_Seasonable_ from March to October.

VEAL CUTLETS (an Entree).

866. INGREDIENTS.--About 3 lbs. of the prime part of the leg of veal,
egg and bread crumbs, 3 tablespoonfuls of minced savoury herbs, salt and
popper to taste, a small piece of butter.

[Illustration: VEAL CUTLETS.]

_Mode_.--Have the veal cut into slices about 3/4 of an inch in
thickness, and, if not cut perfectly even, level the meat with a
cutlet-bat or rolling-pin. Shape and trim the cutlets, and brush them
over with egg. Sprinkle with bread crumbs, with which have been mixed
minced herbs and a seasoning of pepper and salt, and press the crumbs
down. Fry them of a delicate brown in fresh lard or butter, and be
careful not to burn them. They should be very thoroughly done, but not
dry. If the cutlets be thick, keep the pan covered for a few minutes at
a good distance from the fire, after they have acquired a good colour:
by this means, the meat will be done through. Lay the cutlets in a dish,
keep them hot, and make a gravy in the pan as follows: Dredge in a
little flour, add a piece of butter the size of a walnut, brown it, then
pour as much boiling water as is required over it, season with pepper
and salt, add a little lemon-juice, give one boil, and pour it over the
cutlets. They should be garnished with slices of broiled bacon, and a
few forcemeat balls will be found a very excellent addition to this
dish.

_Time_.--For cutlets of a moderate thickness, about 12 minutes; if very
thick, allow more time.

_Average cost_, 10d. per lb. _Sufficient_ for 6 persons.

_Seasonable_ from March to October.

_Note_.--Veal cutlets may be merely floured and fried of a nice brown;
the gravy and garnishing should be the same as in the preceding recipe.
They may also be cut from the loin or neck, as shown in the engraving.

BROILED VEAL CUTLETS a l'Italienne (an Entree).

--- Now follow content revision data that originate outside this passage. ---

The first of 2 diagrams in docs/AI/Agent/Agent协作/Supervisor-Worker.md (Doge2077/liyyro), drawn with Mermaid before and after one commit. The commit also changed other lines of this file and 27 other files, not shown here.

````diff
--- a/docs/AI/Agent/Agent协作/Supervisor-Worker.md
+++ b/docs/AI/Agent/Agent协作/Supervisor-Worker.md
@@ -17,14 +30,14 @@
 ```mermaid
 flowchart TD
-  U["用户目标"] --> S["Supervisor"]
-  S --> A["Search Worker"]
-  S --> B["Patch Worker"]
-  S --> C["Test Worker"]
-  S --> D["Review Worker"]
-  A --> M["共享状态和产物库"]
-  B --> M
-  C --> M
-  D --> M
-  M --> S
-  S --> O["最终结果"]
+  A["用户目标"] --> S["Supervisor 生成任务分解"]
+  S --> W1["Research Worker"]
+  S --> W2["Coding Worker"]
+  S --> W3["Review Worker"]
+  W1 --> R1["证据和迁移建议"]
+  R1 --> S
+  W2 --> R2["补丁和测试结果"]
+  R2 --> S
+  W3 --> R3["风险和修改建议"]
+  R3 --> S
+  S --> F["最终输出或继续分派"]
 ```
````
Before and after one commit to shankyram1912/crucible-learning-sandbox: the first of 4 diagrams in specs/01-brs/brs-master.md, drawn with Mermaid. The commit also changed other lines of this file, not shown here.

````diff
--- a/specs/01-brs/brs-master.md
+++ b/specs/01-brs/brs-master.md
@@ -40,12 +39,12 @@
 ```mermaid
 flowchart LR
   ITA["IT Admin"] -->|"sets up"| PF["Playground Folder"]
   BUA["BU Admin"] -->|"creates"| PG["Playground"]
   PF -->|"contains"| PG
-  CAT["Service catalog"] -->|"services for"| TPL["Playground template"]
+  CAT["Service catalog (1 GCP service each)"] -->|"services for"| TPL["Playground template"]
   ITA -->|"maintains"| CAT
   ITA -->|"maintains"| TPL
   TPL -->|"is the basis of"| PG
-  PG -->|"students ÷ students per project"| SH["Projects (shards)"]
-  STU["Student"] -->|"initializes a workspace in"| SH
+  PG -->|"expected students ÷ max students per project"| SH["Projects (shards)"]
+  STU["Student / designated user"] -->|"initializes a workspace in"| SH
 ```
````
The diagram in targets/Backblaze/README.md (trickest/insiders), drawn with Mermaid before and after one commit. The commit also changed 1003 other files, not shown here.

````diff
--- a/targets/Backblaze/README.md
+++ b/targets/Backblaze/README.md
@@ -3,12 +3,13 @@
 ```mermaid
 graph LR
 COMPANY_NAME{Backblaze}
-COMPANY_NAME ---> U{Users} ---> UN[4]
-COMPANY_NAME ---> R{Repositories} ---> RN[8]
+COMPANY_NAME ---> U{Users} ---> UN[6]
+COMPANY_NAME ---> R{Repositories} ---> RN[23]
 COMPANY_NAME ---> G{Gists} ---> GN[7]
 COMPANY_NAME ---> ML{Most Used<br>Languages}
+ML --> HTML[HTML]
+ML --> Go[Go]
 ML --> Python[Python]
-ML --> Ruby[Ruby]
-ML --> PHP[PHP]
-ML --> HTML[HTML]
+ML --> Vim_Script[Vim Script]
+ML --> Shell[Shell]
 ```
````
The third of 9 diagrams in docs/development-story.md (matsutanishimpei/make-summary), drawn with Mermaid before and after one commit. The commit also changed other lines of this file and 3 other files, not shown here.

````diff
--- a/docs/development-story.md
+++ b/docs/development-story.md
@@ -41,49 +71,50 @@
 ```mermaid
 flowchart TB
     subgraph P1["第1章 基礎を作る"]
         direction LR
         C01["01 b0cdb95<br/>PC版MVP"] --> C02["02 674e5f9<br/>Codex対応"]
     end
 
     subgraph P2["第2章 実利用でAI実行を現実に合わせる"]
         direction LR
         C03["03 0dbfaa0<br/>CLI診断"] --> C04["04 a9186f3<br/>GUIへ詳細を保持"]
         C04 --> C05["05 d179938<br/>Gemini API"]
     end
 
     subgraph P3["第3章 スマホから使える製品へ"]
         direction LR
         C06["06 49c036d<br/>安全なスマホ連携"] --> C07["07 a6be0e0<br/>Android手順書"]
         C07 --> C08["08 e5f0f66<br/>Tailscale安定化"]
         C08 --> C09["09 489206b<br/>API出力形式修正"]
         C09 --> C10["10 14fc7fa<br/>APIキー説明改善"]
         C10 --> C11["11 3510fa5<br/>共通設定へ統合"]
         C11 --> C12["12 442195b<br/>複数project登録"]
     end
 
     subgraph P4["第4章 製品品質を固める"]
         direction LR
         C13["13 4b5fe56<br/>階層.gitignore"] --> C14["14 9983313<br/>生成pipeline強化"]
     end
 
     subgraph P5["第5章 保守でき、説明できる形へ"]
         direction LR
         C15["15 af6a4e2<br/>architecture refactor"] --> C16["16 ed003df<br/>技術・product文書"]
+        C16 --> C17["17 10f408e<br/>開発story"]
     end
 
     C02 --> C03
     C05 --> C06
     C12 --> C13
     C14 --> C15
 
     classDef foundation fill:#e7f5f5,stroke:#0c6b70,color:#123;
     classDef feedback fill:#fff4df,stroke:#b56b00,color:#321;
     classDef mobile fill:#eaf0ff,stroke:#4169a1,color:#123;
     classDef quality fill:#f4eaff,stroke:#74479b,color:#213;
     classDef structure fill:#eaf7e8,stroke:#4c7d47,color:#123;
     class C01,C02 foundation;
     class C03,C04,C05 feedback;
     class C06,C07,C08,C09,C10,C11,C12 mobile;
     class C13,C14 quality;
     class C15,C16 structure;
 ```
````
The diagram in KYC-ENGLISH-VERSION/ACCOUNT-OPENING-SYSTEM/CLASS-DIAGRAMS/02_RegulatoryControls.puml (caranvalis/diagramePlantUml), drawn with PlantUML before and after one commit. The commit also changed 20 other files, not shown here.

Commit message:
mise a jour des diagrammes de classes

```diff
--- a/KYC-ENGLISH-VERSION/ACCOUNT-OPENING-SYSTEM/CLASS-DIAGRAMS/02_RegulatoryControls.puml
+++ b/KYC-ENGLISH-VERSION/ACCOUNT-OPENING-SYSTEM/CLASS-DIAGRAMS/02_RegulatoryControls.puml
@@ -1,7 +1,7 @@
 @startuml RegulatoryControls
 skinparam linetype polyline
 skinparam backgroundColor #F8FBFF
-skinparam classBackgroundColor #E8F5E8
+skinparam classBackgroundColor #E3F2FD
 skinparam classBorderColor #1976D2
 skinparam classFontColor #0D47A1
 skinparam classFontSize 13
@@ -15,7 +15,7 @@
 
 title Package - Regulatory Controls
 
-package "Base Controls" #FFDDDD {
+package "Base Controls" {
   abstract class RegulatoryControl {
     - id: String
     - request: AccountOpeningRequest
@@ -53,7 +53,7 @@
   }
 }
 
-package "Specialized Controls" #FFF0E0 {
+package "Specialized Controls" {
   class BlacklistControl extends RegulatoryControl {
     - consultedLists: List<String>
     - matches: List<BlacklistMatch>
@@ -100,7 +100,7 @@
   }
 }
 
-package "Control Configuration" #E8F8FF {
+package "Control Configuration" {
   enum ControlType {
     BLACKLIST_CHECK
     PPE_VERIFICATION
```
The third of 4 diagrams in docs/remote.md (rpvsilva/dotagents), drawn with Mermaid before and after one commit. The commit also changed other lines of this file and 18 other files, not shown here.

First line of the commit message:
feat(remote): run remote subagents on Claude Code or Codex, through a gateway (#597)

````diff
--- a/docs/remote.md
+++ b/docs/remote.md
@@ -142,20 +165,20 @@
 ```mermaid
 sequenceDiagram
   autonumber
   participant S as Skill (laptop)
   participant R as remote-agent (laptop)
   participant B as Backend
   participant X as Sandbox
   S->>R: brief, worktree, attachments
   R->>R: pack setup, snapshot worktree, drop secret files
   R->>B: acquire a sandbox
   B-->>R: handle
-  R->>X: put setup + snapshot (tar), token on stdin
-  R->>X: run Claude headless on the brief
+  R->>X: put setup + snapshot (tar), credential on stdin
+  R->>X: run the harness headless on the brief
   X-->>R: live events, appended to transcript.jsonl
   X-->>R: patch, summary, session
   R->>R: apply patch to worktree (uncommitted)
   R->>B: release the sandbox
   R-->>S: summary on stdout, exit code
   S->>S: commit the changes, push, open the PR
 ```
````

867. INGREDIENTS.--Neck of veal, salt and pepper to taste, the yolk of 1
egg, bread crumbs, 1/2 pint of Italian sauce No. 453.

_Mode_.--Cut the veal into cutlets, flatten and trim them nicely; powder
over them a little salt and pepper; brush them over with the yolk of an
egg, dip them into bread crumbs, then into clarified butter, and,
afterwards, in the bread crumbs again; broil or fry them over a clear
fire, that they may acquire a good brown colour. Arrange them in the
dish alternately with rashers of broiled ham, and pour the sauce, made
by recipe No. 453, in the middle.

_Time_.--10 to 15 minutes, according to the thickness of the cutlets.

_Average cost_, 10d. per lb.

_Seasonable_ from March to October.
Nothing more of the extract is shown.